Exercise description: Where does "index" appear in the data? Return each line that holds it.

Front-end code edit data
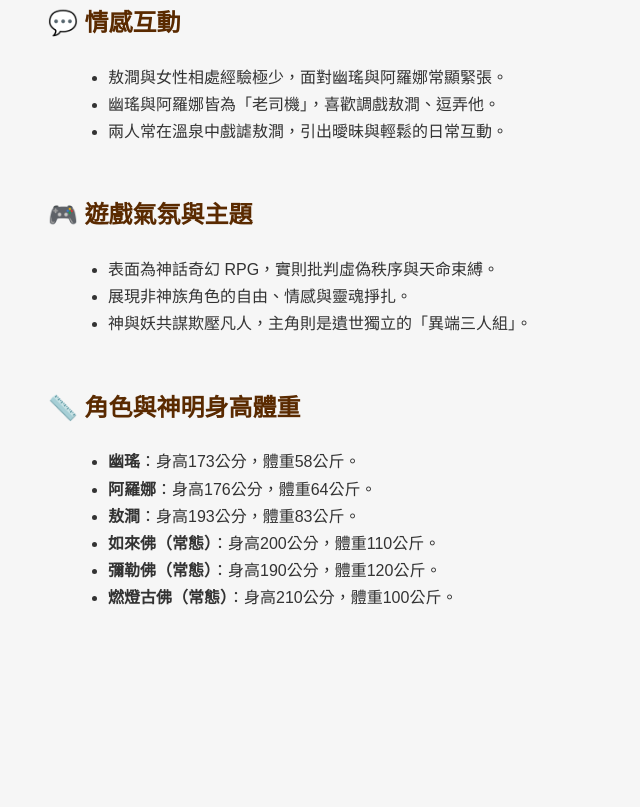
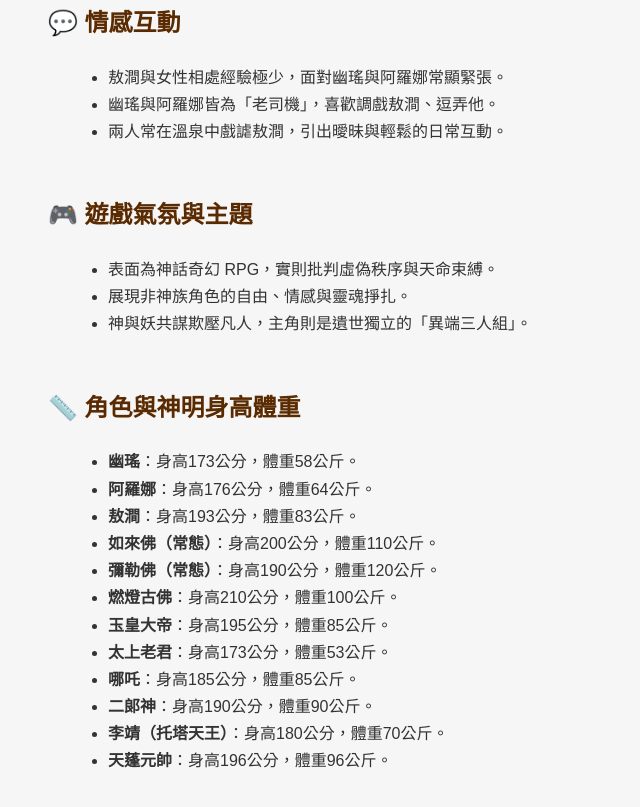
Before and after one commit to ChrisChou19990904/pangu_planet, a website built with Vite: page index.html in a window 1280 px wide. Shown: the part 3987-4794 px from the top of the page, without its empty margins (0-640 px from the left). Before the commit the page ends 4697 px from the top, so only its background shows below. Built offline with nearby package versions, Linux system fonts and the light colour scheme.

Commit message:
ａｓｄ

```diff
--- a/index.html
+++ b/index.html
@@ -228,13 +228,25 @@
 <div class="section">
   <h2>📏 角色與神明身高體重</h2>
   <ul>
+    <!-- 主角 -->
     <li><strong>幽瑤</strong>：身高173公分，體重58公斤。</li>
     <li><strong>阿羅娜</strong>：身高176公分，體重64公斤。</li>
     <li><strong>敖澗</strong>：身高193公分，體重83公斤。</li>
+
+    <!-- 如來佛陣營 -->
     <li><strong>如來佛（常態）</strong>：身高200公分，體重110公斤。</li>
     <li><strong>彌勒佛（常態）</strong>：身高190公分，體重120公斤。</li>
-    <li><strong>燃燈古佛（常態）</strong>：身高210公分，體重100公斤。</li>
+    <li><strong>燃燈古佛</strong>：身高210公分，體重100公斤。</li>
+
+    <!-- 玉皇大帝陣營 -->
+    <li><strong>玉皇大帝</strong>：身高195公分，體重85公斤。</li>
+    <li><strong>太上老君</strong>：身高173公分，體重53公斤。</li>
+    <li><strong>哪吒</strong>：身高185公分，體重85公斤。</li>
+    <li><strong>二郎神</strong>：身高190公分，體重90公斤。</li>
+    <li><strong>李靖（托塔天王）</strong>：身高180公分，體重70公斤。</li>
+    <li><strong>天蓬元帥</strong>：身高196公分，體重96公斤。</li>
   </ul>
 </div>
+
 </body>
 </html>
```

Output of the exercise:
Before and after one commit to ChrisChou19990904/pangu_planet, a website built with Vite: page index.html in a window 1280 px wide. Shown: the part 3987-4794 px from the top of the page, without its empty margins (0-640 px from the left). Before the commit the page ends 4697 px from the top, so only its background shows below. Built offline with nearby package versions, Linux system fonts and the light colour scheme.
--- a/index.html
+++ b/index.html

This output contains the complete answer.